Data excerpts
◆ ◆ ◆ ◆

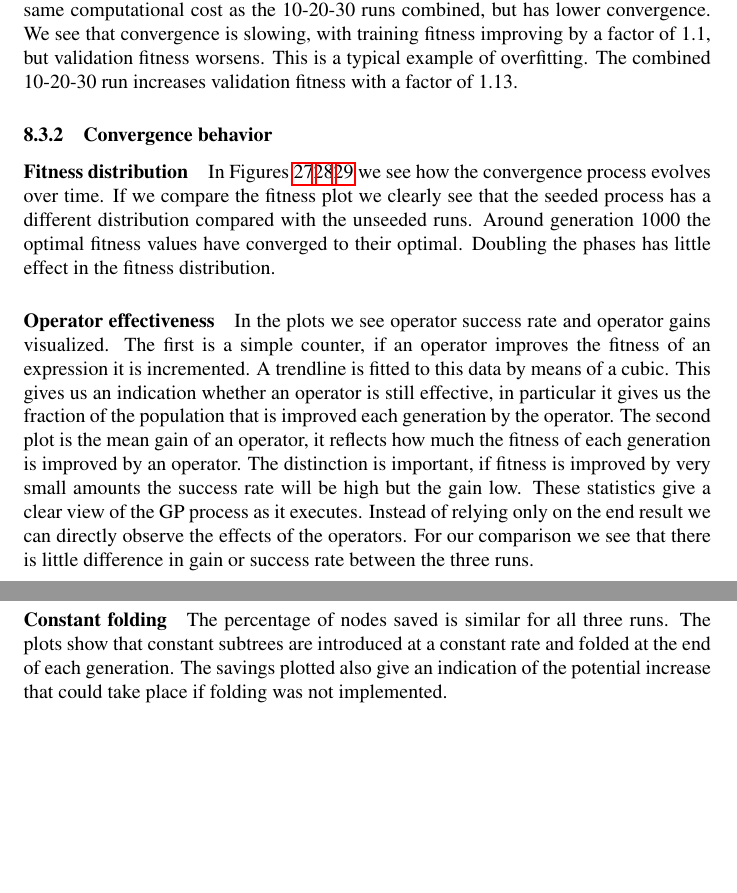
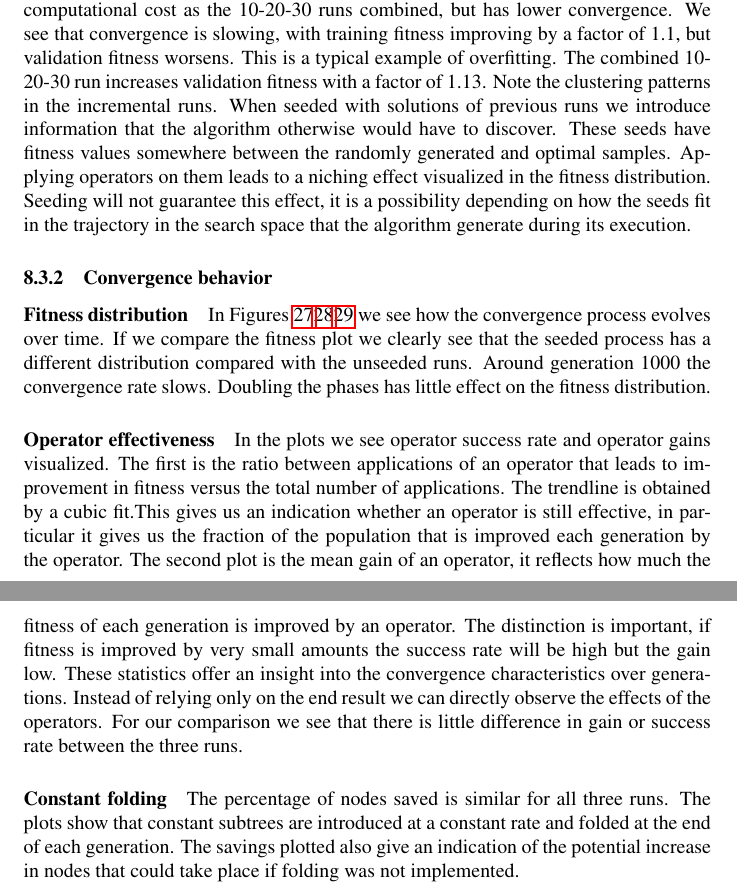
Before and after one commit to bencardoen/CSRM, a LaTeX thesis (thesis/hybrid/document.tex, which reads thesis/hybrid/usecase.tex): two parts of pages 83 and 84 of 98, joined at a grey line, cut so that both start at the same text, the shorter picture padded with empty space. Compiled offline with pdfLaTeX.

Commit message:
Update use case.
Signed-off-by: Ben Cardoen <bencardoen@gmail.com>

```diff
--- a/thesis/hybrid/usecase.tex
+++ b/thesis/hybrid/usecase.tex
@@ -27,7 +27,7 @@ Our last approach is given the 30 point run double the amount of phases. This me
 \subsection{Results}
 \subsubsection{Fitness improvement}
-In Figure \ref{fig:incrementalgain} we see that the fitness is improved by using the best results of the previous run on a partial data set. We have deliberately split our data set to expose a risk here. If we run the tool with 20 datapoints, seeded by a run of 10 datapoints we see that the validated fitness actually decreases compared to a non seeded run. The ratio between new and known data is too large, leading to overfitting. If we seed the best results from the 20-point run into a 30 point configuration we see that both the training and validated fitness values significantly improve.
-The 30 point run with 60 phases has the same computational cost as the 10-20-30 runs combined, but has lower convergence. We see that convergence is slowing, with training fitness improving by a factor of 1.1, but validation fitness worsens. This is a typical example of overfitting. The combined 10-20-30 run increases validation fitness with a factor of 1.13.
+In Figure \ref{fig:incrementalgain} we see that the fitness is improved by using the best results of the previous run on a partial data set. We have deliberately split our data set to expose a risk here. If we run the tool with 20 datapoints seeded by a run of 10 datapoints, we see that the validated fitness actually decreases compared to a non seeded run. The ratio between new and known data is too large, leading to overfitting. If we seed the best results from the 20-point run into a 30 point configuration we see that both the training and validated fitness values significantly improve.
+The 30 point run with 60 phases has the same computational cost as the 10-20-30 runs combined, but has lower convergence. We see that convergence is slowing, with training fitness improving by a factor of 1.1, but validation fitness worsens. This is a typical example of overfitting. The combined 10-20-30 run increases validation fitness with a factor of 1.13. Note the clustering patterns in the incremental runs. When seeded with solutions of previous runs we introduce information that the algorithm otherwise would have to discover. These seeds have fitness values somewhere between the randomly generated and optimal samples. Applying operators on them leads to a niching effect visualized in the fitness distribution. Seeding will not guarantee this effect, it is a possibility depending on how the seeds fit in the trajectory in the search space that the algorithm generate during its execution.
 \begin{figure}
     \centering
     \includegraphics[width=\textwidth,height=\textheight,keepaspectratio]{figures/incrementalgain.png}
@@ -36,11 +36,12 @@ The 30 point run with 60 phases has the same computational cost as the 10-20-30
 \end{figure}
 \subsubsection{Convergence behavior}
 \paragraph{Fitness distribution}
-In Figures \ref{fig:incrementalseededconvergence}\ref{fig:incrementalconvergence}\ref{fig:incrementaldoubleconvergence} we see how the convergence process evolves over time. If we compare the fitness plot we clearly see that the seeded process has a different distribution compared with the unseeded runs. Around generation 1000 the optimal fitness values have converged to their optimal. Doubling the phases has little effect in the fitness distribution.
+In Figures \ref{fig:incrementalseededconvergence}\ref{fig:incrementalconvergence}\ref{fig:incrementaldoubleconvergence} we see how the convergence process evolves over time. If we compare the fitness plot we clearly see that the seeded process has a different distribution compared with the unseeded runs. Around generation 1000 the convergence rate slows. Doubling the phases has little effect on the fitness distribution.
+% TODO check plots of fitness, make sure they correspond to those runs
 \paragraph{Operator effectiveness}
-In the plots we see operator success rate and operator gains visualized. The first is a simple counter, if an operator improves the fitness of an expression it is incremented. A trendline is fitted to this data by means of a cubic. This gives us an indication whether an operator is still effective, in particular it gives us the fraction of the population that is improved each generation by the operator. The second plot is the mean gain of an operator, it reflects how much the fitness of each generation is improved by an operator. The distinction is important, if fitness is improved by very small amounts the success rate will be high but the gain low. These statistics give a clear view of the GP process as it executes. Instead of relying only on the end result we can directly observe the effects of the operators. For our comparison we see that there is little difference in gain or success rate between the three runs.
+In the plots we see operator success rate and operator gains visualized. The first is the ratio between applications of an operator that leads to improvement in fitness versus the total number of applications. The trendline is obtained by a cubic fit.This gives us an indication whether an operator is still effective, in particular it gives us the fraction of the population that is improved each generation by the operator. The second plot is the mean gain of an operator, it reflects how much the fitness of each generation is improved by an operator. The distinction is important, if fitness is improved by very small amounts the success rate will be high but the gain low. These statistics offer an insight into the convergence characteristics over generations. Instead of relying only on the end result we can directly observe the effects of the operators. For our comparison we see that there is little difference in gain or success rate between the three runs.
 \paragraph{Constant folding}
-The percentage of nodes saved is similar for all three runs. The plots show that constant subtrees are introduced at a constant rate and folded at the end of each generation. The savings plotted also give an indication of the potential increase that could take place if folding was not implemented.
+The percentage of nodes saved is similar for all three runs. The plots show that constant subtrees are introduced at a constant rate and folded at the end of each generation. The savings plotted also give an indication of the potential increase in nodes that could take place if folding was not implemented.
  \begin{figure}
     \begin{subfigure}{0.5\textwidth}
         \includegraphics[width=0.8\linewidth]{figures/incrementalfitness30s.png}
```
Also changed, not shown: thesis/hybrid/document.pdf, thesis/hybrid/usecase.tex (8 more changed lines).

◆ ◆ ◆ ◆

## Your instructions
Across the entries, how many lines include the string "hybrid"? The answer should be only a number.

## Result of this exercise
4